Medical Marijuana – Is It Good for New York State?

May 2014 – Medical marijuana may be legal in New York State soon; it has already been approved in 21 states for numerous conditions. As the community’s leading agency dedicated to prevention and advocacy surrounding substance use, mental health and behavioral issues, the thought that our community might undo decades of work regarding the perception of risk by making medical marijuana legal is more than disconcerting. There are several issues and concerns surrounding not only the medicinal benefits of use, but also the harmful effects of smoking marijuana. Noted concerns include the increase in psychotic disorders, declined IQ, respiratory problems, contamination, and a host of dispensing issues. (JAMA, May 20, 2014) Critical to the safety of the public is FDA approval of any medical marijuana. With FDA approval are certain safeguards that are inherent in the process, including: labeling, dosage, strength of ingredients, expiration dates, production quality standards, and warning of harmful interactions.

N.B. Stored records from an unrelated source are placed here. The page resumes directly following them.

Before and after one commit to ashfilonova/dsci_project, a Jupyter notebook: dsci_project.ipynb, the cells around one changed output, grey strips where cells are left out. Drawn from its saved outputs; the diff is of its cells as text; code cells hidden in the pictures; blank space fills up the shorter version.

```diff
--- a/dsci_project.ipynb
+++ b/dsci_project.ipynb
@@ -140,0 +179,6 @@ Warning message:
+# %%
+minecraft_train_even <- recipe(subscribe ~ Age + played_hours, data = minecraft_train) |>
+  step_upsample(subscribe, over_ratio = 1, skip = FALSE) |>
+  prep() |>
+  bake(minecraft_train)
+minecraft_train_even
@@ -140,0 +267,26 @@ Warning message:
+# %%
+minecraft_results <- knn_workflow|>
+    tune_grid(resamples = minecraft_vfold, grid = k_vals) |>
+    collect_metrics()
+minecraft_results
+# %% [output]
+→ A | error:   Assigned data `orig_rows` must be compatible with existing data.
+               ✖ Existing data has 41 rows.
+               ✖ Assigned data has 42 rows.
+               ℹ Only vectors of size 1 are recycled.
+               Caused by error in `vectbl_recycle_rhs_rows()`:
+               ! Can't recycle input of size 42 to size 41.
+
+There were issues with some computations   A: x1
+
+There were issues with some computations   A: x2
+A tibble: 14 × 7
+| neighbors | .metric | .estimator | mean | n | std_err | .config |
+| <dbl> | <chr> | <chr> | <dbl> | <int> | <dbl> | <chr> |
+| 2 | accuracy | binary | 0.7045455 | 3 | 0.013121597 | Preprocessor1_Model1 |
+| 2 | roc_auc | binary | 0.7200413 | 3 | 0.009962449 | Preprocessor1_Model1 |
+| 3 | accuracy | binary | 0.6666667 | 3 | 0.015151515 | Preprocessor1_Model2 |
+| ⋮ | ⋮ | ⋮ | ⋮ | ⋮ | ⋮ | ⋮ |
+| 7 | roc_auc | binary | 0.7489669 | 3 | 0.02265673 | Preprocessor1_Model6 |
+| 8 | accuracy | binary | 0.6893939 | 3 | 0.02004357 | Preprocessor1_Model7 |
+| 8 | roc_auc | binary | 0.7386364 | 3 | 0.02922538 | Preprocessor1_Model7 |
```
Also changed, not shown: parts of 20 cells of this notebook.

Community Anti-Drug Coalitions of America, CADCA, reports that “residents of states with medical marijuana have marijuana abuse/dependence rates almost twice as high as states without such laws. Increased use rates lead to higher addiction rates. Marijuana addiction affects about 1 in 9 people who start using the drug; if one starts using marijuana in their teens, the addiction rates jump to 1 in 6 users. More than 2/3 of treatment admissions involving those under the age of 18 cite marijuana as their primary substance of abuse, more than three times the rate for alcohol and more than twice that of all other drugs combined.”

Research has shown that through the legalization of marijuana, it makes its use more normalized and is perceived to be less harmful, thus increasing usage; this is most “problematic given that many of the negative effects of marijuana are most pronounced in adolescents.” (JAMA, May 20, 2014)

What should you do? Stay informed – Read proposed legislation at; talk to your elected officials and tell them how you feel; and get involved in local prevention efforts by contacting Center for Family Life and Recovery, Inc. at 315.733.1709 or visit their website at

Posted by Morgen Irwin